DESCRIPTION OF THE TASK:
Word for word, give the entries back.
--------
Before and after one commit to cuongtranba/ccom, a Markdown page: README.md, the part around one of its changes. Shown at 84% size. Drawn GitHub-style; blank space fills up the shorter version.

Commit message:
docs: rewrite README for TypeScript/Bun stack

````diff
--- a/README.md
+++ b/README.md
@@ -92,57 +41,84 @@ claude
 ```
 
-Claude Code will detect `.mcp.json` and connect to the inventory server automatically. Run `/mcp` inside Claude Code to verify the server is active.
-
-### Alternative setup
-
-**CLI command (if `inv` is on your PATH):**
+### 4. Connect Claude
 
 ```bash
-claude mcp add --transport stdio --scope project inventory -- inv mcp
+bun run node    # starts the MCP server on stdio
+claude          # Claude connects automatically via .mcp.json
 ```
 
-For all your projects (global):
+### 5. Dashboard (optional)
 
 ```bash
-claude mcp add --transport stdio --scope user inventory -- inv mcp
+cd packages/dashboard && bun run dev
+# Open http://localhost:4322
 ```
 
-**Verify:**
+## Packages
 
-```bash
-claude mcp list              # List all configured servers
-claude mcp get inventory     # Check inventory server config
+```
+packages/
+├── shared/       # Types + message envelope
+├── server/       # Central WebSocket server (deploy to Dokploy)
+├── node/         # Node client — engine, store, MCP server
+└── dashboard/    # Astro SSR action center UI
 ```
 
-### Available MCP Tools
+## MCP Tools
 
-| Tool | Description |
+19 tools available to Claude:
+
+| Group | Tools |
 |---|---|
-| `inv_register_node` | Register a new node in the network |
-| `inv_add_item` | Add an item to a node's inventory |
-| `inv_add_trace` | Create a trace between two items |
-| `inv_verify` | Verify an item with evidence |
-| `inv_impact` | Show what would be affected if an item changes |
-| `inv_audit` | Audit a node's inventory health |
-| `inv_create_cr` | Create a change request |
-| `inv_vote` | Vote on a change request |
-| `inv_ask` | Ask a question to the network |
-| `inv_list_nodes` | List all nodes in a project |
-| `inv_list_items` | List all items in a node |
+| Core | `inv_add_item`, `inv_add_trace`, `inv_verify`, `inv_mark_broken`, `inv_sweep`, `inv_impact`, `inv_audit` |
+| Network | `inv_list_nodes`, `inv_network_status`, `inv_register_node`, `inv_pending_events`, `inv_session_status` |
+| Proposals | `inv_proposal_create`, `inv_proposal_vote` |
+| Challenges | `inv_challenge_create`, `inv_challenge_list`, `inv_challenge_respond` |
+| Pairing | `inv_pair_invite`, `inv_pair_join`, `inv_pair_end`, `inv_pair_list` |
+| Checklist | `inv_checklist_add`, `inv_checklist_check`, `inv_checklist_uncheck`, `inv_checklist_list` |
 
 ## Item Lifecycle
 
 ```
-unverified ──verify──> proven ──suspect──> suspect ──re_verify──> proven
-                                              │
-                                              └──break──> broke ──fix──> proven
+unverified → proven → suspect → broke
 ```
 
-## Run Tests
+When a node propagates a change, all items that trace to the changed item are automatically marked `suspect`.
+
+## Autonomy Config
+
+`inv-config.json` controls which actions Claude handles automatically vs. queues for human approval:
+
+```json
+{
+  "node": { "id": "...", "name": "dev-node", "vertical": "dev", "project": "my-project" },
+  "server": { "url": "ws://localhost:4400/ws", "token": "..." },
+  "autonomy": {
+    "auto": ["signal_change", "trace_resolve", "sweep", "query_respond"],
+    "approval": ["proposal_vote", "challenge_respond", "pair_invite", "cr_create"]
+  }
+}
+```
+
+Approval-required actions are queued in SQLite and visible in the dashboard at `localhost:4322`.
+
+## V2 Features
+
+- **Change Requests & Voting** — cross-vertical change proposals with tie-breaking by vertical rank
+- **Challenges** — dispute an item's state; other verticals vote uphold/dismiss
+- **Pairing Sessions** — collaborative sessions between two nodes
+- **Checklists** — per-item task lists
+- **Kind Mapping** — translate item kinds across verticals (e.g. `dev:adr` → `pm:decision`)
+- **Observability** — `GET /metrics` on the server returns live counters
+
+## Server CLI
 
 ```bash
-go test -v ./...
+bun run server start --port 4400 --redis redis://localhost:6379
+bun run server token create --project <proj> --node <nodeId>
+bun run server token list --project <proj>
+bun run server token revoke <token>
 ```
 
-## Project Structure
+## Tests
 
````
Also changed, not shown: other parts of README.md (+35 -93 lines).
--------
TASK ANSWER:
Before and after one commit to cuongtranba/ccom, a Markdown page: README.md, the part around one of its changes. Shown at 84% size. Drawn GitHub-style; blank space fills up the shorter version.

Commit message:
docs: rewrite README for TypeScript/Bun stack

````diff
--- a/README.md
+++ b/README.md
@@ -92,57 +41,84 @@ claude
 ```
 
-Claude Code will detect `.mcp.json` and connect to the inventory server automatically. Run `/mcp` inside Claude Code to verify the server is active.
-
-### Alternative setup
-
-**CLI command (if `inv` is on your PATH):**
+### 4. Connect Claude
 
 ```bash
-claude mcp add --transport stdio --scope project inventory -- inv mcp
+bun run node    # starts the MCP server on stdio
+claude          # Claude connects automatically via .mcp.json
 ```
 
-For all your projects (global):
+### 5. Dashboard (optional)
 
 ```bash
-claude mcp add --transport stdio --scope user inventory -- inv mcp
+cd packages/dashboard && bun run dev
+# Open http://localhost:4322
 ```
 
-**Verify:**
+## Packages
 
-```bash
-claude mcp list              # List all configured servers
-claude mcp get inventory     # Check inventory server config
+```
+packages/
+├── shared/       # Types + message envelope
+├── server/       # Central WebSocket server (deploy to Dokploy)
+├── node/         # Node client — engine, store, MCP server
+└── dashboard/    # Astro SSR action center UI
 ```
 
-### Available MCP Tools
+## MCP Tools
 
-| Tool | Description |
+19 tools available to Claude:
+
+| Group | Tools |
 |---|---|
-| `inv_register_node` | Register a new node in the network |
-| `inv_add_item` | Add an item to a node's inventory |
-| `inv_add_trace` | Create a trace between two items |
-| `inv_verify` | Verify an item with evidence |
-| `inv_impact` | Show what would be affected if an item changes |
-| `inv_audit` | Audit a node's inventory health |
-| `inv_create_cr` | Create a change request |
-| `inv_vote` | Vote on a change request |
-| `inv_ask` | Ask a question to the network |
-| `inv_list_nodes` | List all nodes in a project |
-| `inv_list_items` | List all items in a node |
+| Core | `inv_add_item`, `inv_add_trace`, `inv_verify`, `inv_mark_broken`, `inv_sweep`, `inv_impact`, `inv_audit` |
+| Network | `inv_list_nodes`, `inv_network_status`, `inv_register_node`, `inv_pending_events`, `inv_session_status` |
+| Proposals | `inv_proposal_create`, `inv_proposal_vote` |
+| Challenges | `inv_challenge_create`, `inv_challenge_list`, `inv_challenge_respond` |
+| Pairing | `inv_pair_invite`, `inv_pair_join`, `inv_pair_end`, `inv_pair_list` |
+| Checklist | `inv_checklist_add`, `inv_checklist_check`, `inv_checklist_uncheck`, `inv_checklist_list` |
 
 ## Item Lifecycle
 
 ```
-unverified ──verify──> proven ──suspect──> suspect ──re_verify──> proven
-                                              │
-                                              └──break──> broke ──fix──> proven
+unverified → proven → suspect → broke
 ```
 
-## Run Tests
+When a node propagates a change, all items that trace to the changed item are automatically marked `suspect`.
+
+## Autonomy Config
+
+`inv-config.json` controls which actions Claude handles automatically vs. queues for human approval:
+
+```json
+{
+  "node": { "id": "...", "name": "dev-node", "vertical": "dev", "project": "my-project" },
+  "server": { "url": "ws://localhost:4400/ws", "token": "..." },
+  "autonomy": {
+    "auto": ["signal_change", "trace_resolve", "sweep", "query_respond"],
+    "approval": ["proposal_vote", "challenge_respond", "pair_invite", "cr_create"]
+  }
+}
+```
+
+Approval-required actions are queued in SQLite and visible in the dashboard at `localhost:4322`.
+
+## V2 Features
+
+- **Change Requests & Voting** — cross-vertical change proposals with tie-breaking by vertical rank
+- **Challenges** — dispute an item's state; other verticals vote uphold/dismiss
+- **Pairing Sessions** — collaborative sessions between two nodes
+- **Checklists** — per-item task lists
+- **Kind Mapping** — translate item kinds across verticals (e.g. `dev:adr` → `pm:decision`)
+- **Observability** — `GET /metrics` on the server returns live counters
+
+## Server CLI
 
 ```bash
-go test -v ./...
+bun run server start --port 4400 --redis redis://localhost:6379
+bun run server token create --project <proj> --node <nodeId>
+bun run server token list --project <proj>
+bun run server token revoke <token>
 ```
 
-## Project Structure
+## Tests
 
````
Also changed, not shown: other parts of README.md (+35 -93 lines).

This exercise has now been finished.